For those gamers, who want to experience the highly-anticipated G-Sync technology now, Asustek Computer and Nvidia Corp. this week rolled-out a special do-it-yourself (DIY) kit that allows to add the GPU-display synchronisation technology to existing Asus VG248QE monitor. The kit requires significant experience with assembly of electronics and is clearly not for everyone.
Modern liquid crystal display (LCD) monitors have fixed refresh rates, whereas graphics processors render video games at varying rates because of different complexity of scenes in video games. As a consequence, when the GPU attempts to match refresh rate of the monitor, tearing effects occur. While it is possible to turn on V-Sync to eliminate tearing, in many cases this leads to increase input lag and stutter since the GPU’s and the monitor’s refresh rates are still not synchronized.
Nvidia Corp.’s G-Sync technology promises to solve the problem of onscreen tearing, stuttering and lag by enabling synchronisation between the graphics processors (currently only GK110, GK104 and GK106 support G-Sync) and the display (with a special G-Sync module). Unfortunately, monitors that support the tech are still several months away. But Asustek and Nvidia have found a solution for hardcore enthusiasts.

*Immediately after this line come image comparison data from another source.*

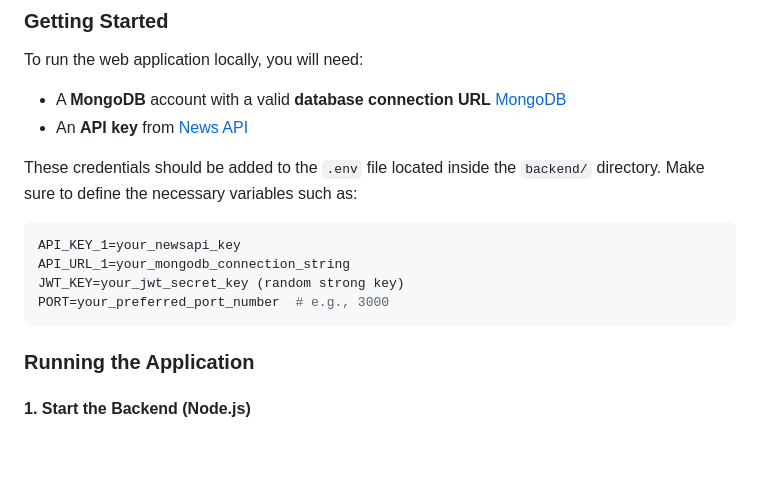
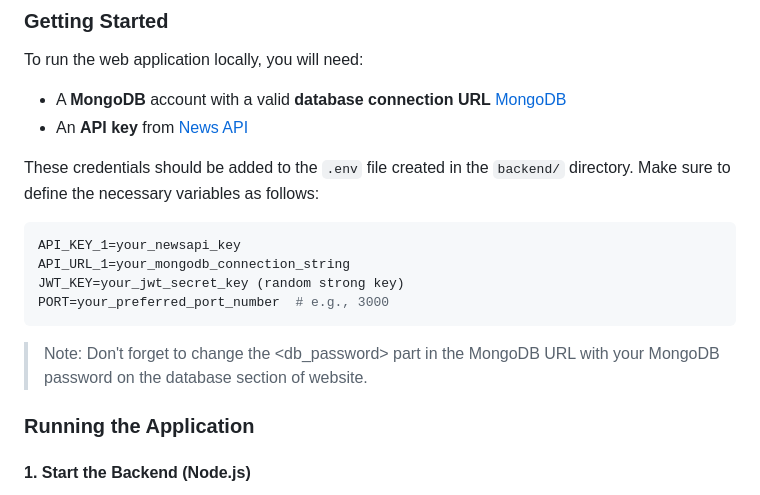
Before and after one commit to mustafaemirtezcan/PersonalizedNewsWebApp, a Markdown page: README.md, the part around one of its changes. GitHub-like rendering; blank space fills up the shorter version.

````diff
--- a/README.md
+++ b/README.md
@@ -10,7 +11,7 @@ To run the web application locally, you will need:
 - A **MongoDB** account with a valid **database connection URL** [MongoDB](https://www.mongodb.com/)
 - An **API key** from [News API](https://newsapi.org/)
 
-These credentials should be added to the `.env` file located inside the `backend/` directory. Make sure to define the necessary variables such as:
+These credentials should be added to the `.env` file created in the `backend/` directory. Make sure to define the necessary variables as follows:
 
 ```env
 API_KEY_1=your_newsapi_key
@@ -18,6 +19,7 @@ API_URL_1=your_mongodb_connection_string
 JWT_KEY=your_jwt_secret_key (random strong key)
 PORT=your_preferred_port_number  # e.g., 3000
 ```
+> Note: Don't forget to change the <db_password> part in the MongoDB URL with your MongoDB password on the database section of website.
 ### Running the Application
 #### 1. Start the Backend (Node.js)
 Navigate to the `backend` directory, install the dependencies, and start the server:
````
Also changed, not shown: other parts of README.md (+2 -2 lines).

This week Nvidia began to sell a special G-Sync DIY upgrade kit that is designed for Asus VG248QE display, which boasts 144Hz panel, stereo-3D technology, 1920*1080 resolution and $279 (£169.7) price-point. The kit, which includes a new mainboard for the monitor that features a special G-Sync module designed by Nvidia and limits input options to a single DisplayPort connector (without audio support), is only compatible with one particular model of monitors. In order to install the motherboard, one has to disassemble the Asus VG248QE display, which naturally voids warranty. The kit costs $199 (£121) without shipping and is available directly from Nvidia in the U.S., Canada, Virgin Islands and Puerto Rico.
According to Nvidia, it only takes half an hour to integrate the module into Asus VG248QE display, but the company stresses that serious system modification skills are required. Nvidia provides an installation guide and a video to help people prepare for the modding process.
While the prospect of using tomorrow’s technology today is a pleasant one, integration of a G-Sync module is clearly a risky procedure; in addition, it voids warranty. Those who want the security of a warranty and lack of risks, the bigger ROG Swift PG278Q with G-Sync will be available in a couple of months.
Later this year displays with official support for Nvidia G-Sync will be available from companies like BenQ, Philips (TPV Technology) and ViewSonic.
KitGuru Says: It will be extremely interesting to learn how many G-Sync DIY kits Nvidia manages to sell. Monitor modding is something completely new even for hardcore PC enthusiasts. Moreover, the kit is only compatible with a single display, is rather expensive and is tricky to install. You have to truly love video games to use this kit…